Couple of questions/comments:

1) Presumably there _is_ a tradeoff between efficient support and efficient 
running; ie. more vertical limbs are poor for running but good for support 
stresses (because the strain is more axial in a more vertical limb, see Matt 
Carrano's work), whereas bent limbs with gracile distal elements are good for 
running but less efficient at supporting force strains.  This does _not_ mean 
that a large animal cannot be built for running, and in fact run very rapidly.  
Rather, it suggests that IF a large animal is not selected for running, then it 
may be selected for efficient support, at the cost of running speed.  To put it 
another way: perhaps a 40 ton sauropod could be built to run fast, but really, 
what is the point?  Might as well reduce strain and put more energy into 
making, say, a big belly.  To those on the list with expertise in this area: is 
this reasonable?

2)  Are there any good references regarding scaling in aerial locomotion?  
 size has an effect on acceleration (both linear accel and turning), top speed, 
and relative speed in flying animals as well.  I'm particular interested in 
refs on verts for this, anything on birds would be fabulous (which, presumably, 
would be the bulk of that literature anyway).

I find this (aerial scaling) to be less 'intuitive', in a way, because the 
examples are not as easy to sort out.  Fast flying birds come from both 
large-bodied and small-bodied lineages.  This could mean that small birds that 
fly fast (like swifts) simply devote massive proportions of their bodies to 
flight (which seems to be the case), but it might also imply that there are 
tradeoffs that affect speed in both large and small taxa.  For example, large 
birds presumably get more thrust per stroke, but they also have to generate 
more lift (and may have to expend proportionally more energy to recover strokes 
quickly).  Of course, this all pivots to a degree on having accurate speed 
records for flying v
ertebrates, and I am guessing they are not that much better than for 
terrestrial vertebrates (pigeons, ducks, etc should have good records, however).

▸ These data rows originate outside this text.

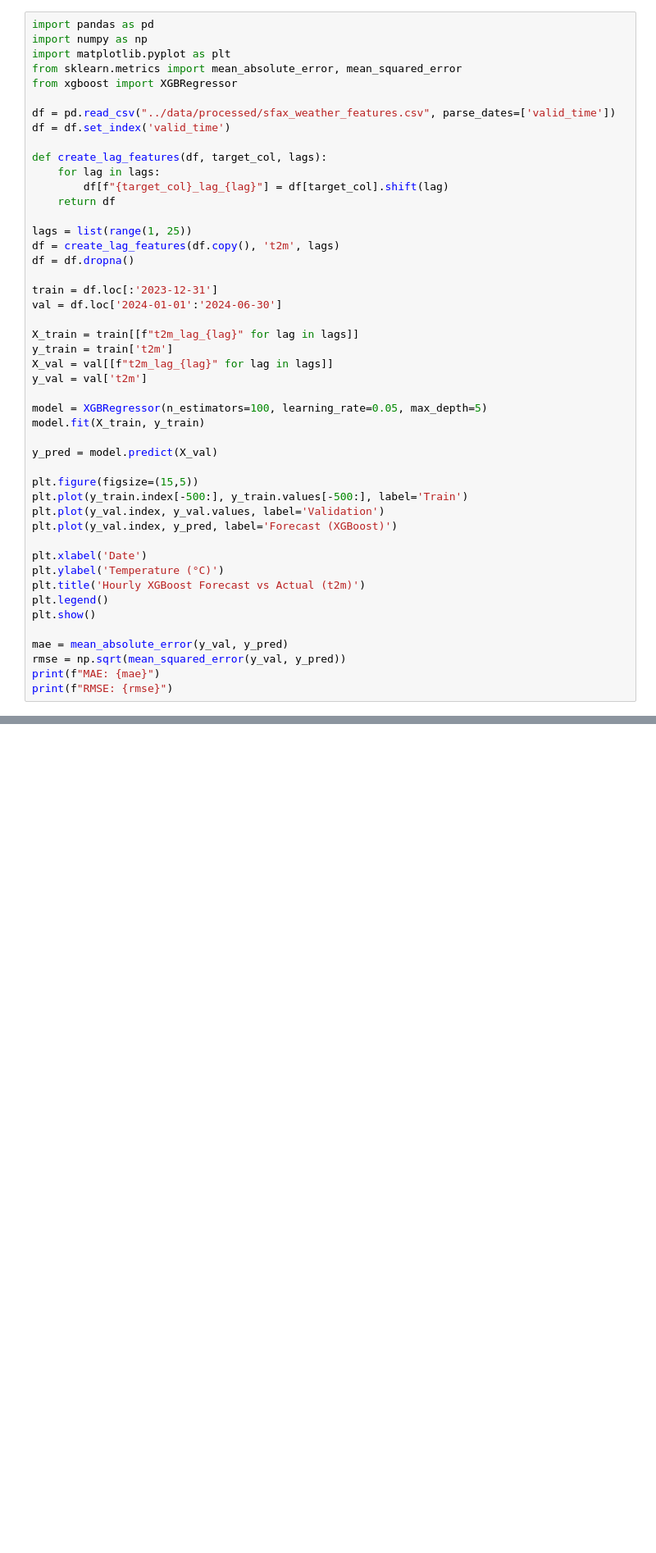
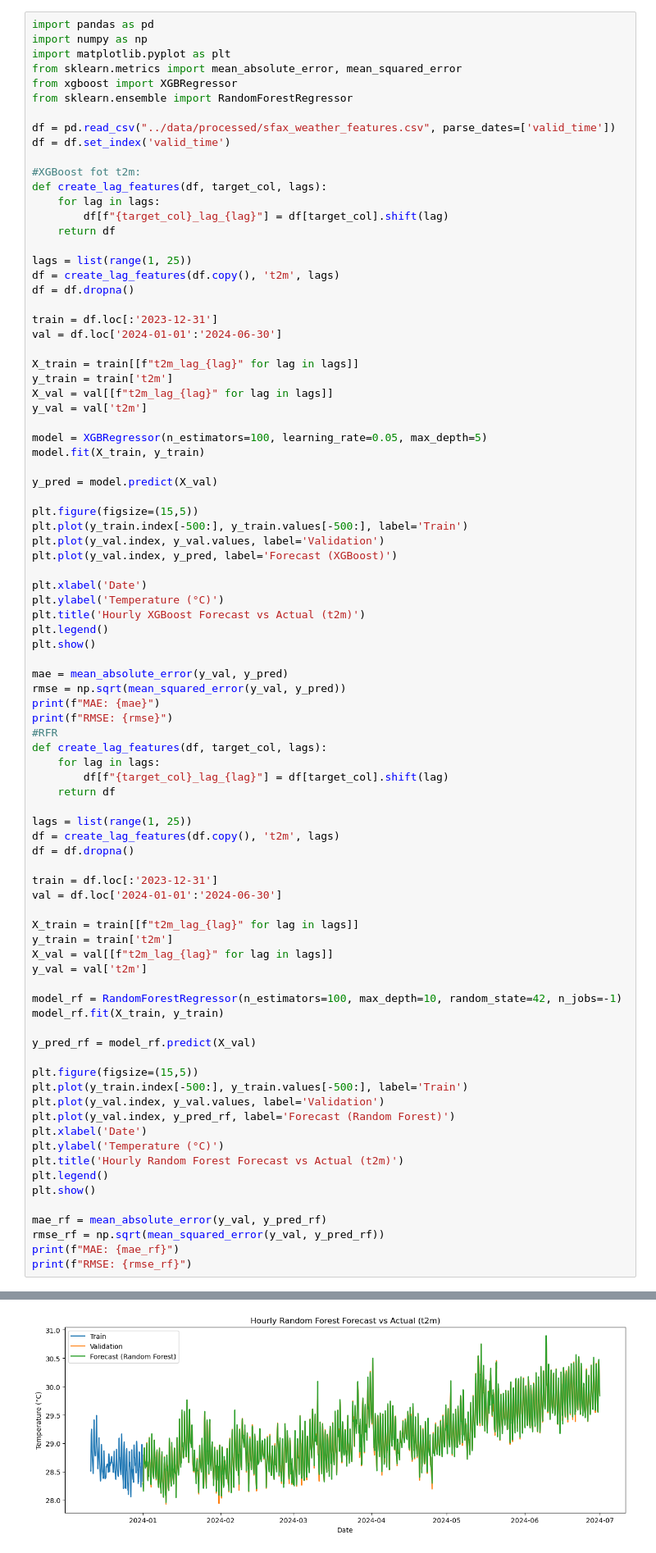
Before and after one commit to ahmedlayouni2001/MLops-Project-1, a Jupyter notebook: notebooks/04_ml_baseline.ipynb, the cells around one changed output, grey strips where cells are left out. Shown at 82% size. Saved outputs shown, nothing was run; the diff lists cells and outputs as text; blank space fills up the shorter version.

```diff
--- a/notebooks/04_ml_baseline.ipynb
+++ b/notebooks/04_ml_baseline.ipynb
@@ -4,10 +4,12 @@ import numpy as np
 import matplotlib.pyplot as plt
 from sklearn.metrics import mean_absolute_error, mean_squared_error
 from xgboost import XGBRegressor
+from sklearn.ensemble import RandomForestRegressor
 
 df = pd.read_csv("../data/processed/sfax_weather_features.csv", parse_dates=['valid_time'])
 df = df.set_index('valid_time')
 
+#XGBoost fot t2m:
 def create_lag_features(df, target_col, lags):
     for lag in lags:
         df[f"{target_col}_lag_{lag}"] = df[target_col].shift(lag)
@@ -22,30 +24,68 @@ val = df.loc['2024-01-01':'2024-06-30']
 
 X_train = train[[f"t2m_lag_{lag}" for lag in lags]]
 y_train = train['t2m']
 X_val = val[[f"t2m_lag_{lag}" for lag in lags]]
 y_val = val['t2m']
 
 model = XGBRegressor(n_estimators=100, learning_rate=0.05, max_depth=5)
 model.fit(X_train, y_train)
 
 y_pred = model.predict(X_val)
 
 plt.figure(figsize=(15,5))
 plt.plot(y_train.index[-500:], y_train.values[-500:], label='Train')
 plt.plot(y_val.index, y_val.values, label='Validation')
 plt.plot(y_val.index, y_pred, label='Forecast (XGBoost)')
 
 plt.xlabel('Date')
 plt.ylabel('Temperature (°C)')
 plt.title('Hourly XGBoost Forecast vs Actual (t2m)')
 plt.legend()
 plt.show()
 
 mae = mean_absolute_error(y_val, y_pred)
 rmse = np.sqrt(mean_squared_error(y_val, y_pred))
 print(f"MAE: {mae}")
 print(f"RMSE: {rmse}")
+#RFR
+def create_lag_features(df, target_col, lags):
+    for lag in lags:
+        df[f"{target_col}_lag_{lag}"] = df[target_col].shift(lag)
+    return df
+
+lags = list(range(1, 25))
+df = create_lag_features(df.copy(), 't2m', lags)
+df = df.dropna()
+
+train = df.loc[:'2023-12-31']
+val = df.loc['2024-01-01':'2024-06-30']
+
+X_train = train[[f"t2m_lag_{lag}" for lag in lags]]
+y_train = train['t2m']
+X_val = val[[f"t2m_lag_{lag}" for lag in lags]]
+y_val = val['t2m']
+
+model_rf = RandomForestRegressor(n_estimators=100, max_depth=10, random_state=42, n_jobs=-1)
+model_rf.fit(X_train, y_train)
+
+y_pred_rf = model_rf.predict(X_val)
+
+plt.figure(figsize=(15,5))
+plt.plot(y_train.index[-500:], y_train.values[-500:], label='Train')
+plt.plot(y_val.index, y_val.values, label='Validation')
+plt.plot(y_val.index, y_pred_rf, label='Forecast (Random Forest)')
+plt.xlabel('Date')
+plt.ylabel('Temperature (°C)')
+plt.title('Hourly Random Forest Forecast vs Actual (t2m)')
+plt.legend()
+plt.show()
+
+mae_rf = mean_absolute_error(y_val, y_pred_rf)
+rmse_rf = np.sqrt(mean_squared_error(y_val, y_pred_rf))
+print(f"MAE: {mae_rf}")
+print(f"RMSE: {rmse_rf}")
 # %% [output]
 [figure]
 MAE: 0.03376388394436122
 RMSE: 0.04917029293606768
+[figure, added]
```
Also changed, not shown: parts of 1 cell of this notebook.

3) Another concern for the bipedal and quadrapedal comparisons (and this comes 
from Carrano once again) is that birds and mammals do not run the same way (in 
fact, non-avian dinosaurs do not run as much like advanced birds as one might 
think from phylogenetic relatedness).  Birds have highly redistributed muscle 
mass, a nearly horizontal femur position, and a power stroke in the legs that 
pivots mostly at the knee, not the hip.  I am not sure the muscle mass 
comparisons are that informative, even if they are accurate.  Ratites also do 
not relate as well to say, a large Tyrannosaur, as one might expect.

Answers/comments would be much appreciated.

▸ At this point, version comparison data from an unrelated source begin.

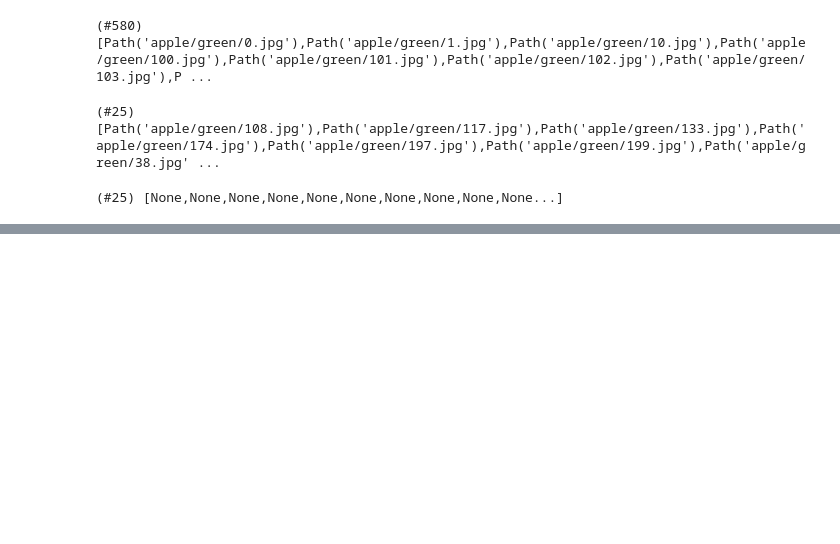
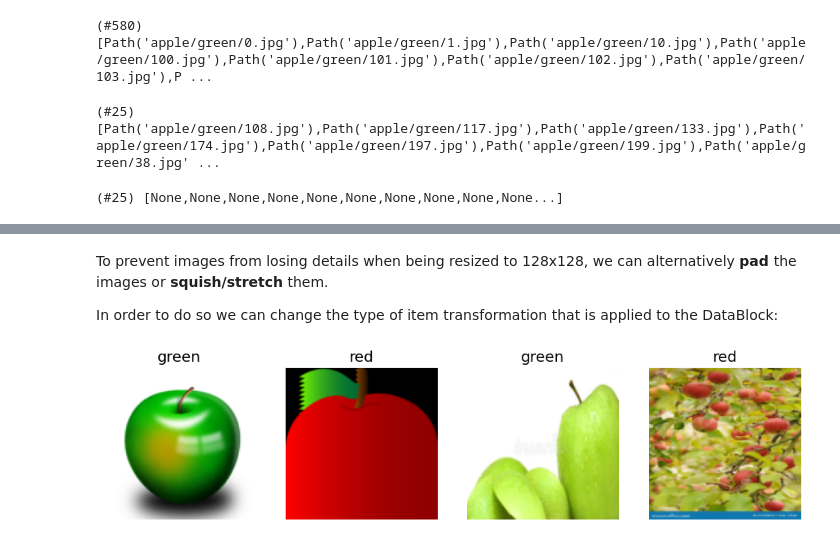
Before and after one commit to rodribro/AppleClassifier, a Jupyter notebook: apple_classifier_notebook.ipynb, the cells around one changed output, grey strips where cells are left out. Cells and saved outputs as stored; diff of their text form; code cells hidden in the pictures; blank space fills up the shorter version.

```diff
--- a/apple_classifier_notebook.ipynb
+++ b/apple_classifier_notebook.ipynb
@@ -39,0 +61,10 @@ failed.map(Path.unlink)
+# %% [markdown]
+To prevent images from losing details when being resized to 128x128, we can alternatively <b> pad </b> the images or <b> squish/stretch</b> them.
+<p> </p> In order to do so we can change the type of item transformation that is applied to the DataBlock:
+# %%
+# Squishing transformation
+apples = apples.new(item_tfms=Resize(128, ResizeMethod.Squish))
+dls = apples.dataloaders(path)
+dls.valid.show_batch(max_n=4, nrows=1)
+# %% [output]
+[figure, added]
```
Also changed, not shown: parts of 6 cells of this notebook.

--Mike Habib

Johns Hopkins School of Medicine
Center for Functional Anatomy and Evolution
1830 E. Monument Street
Baltimore MD, 21205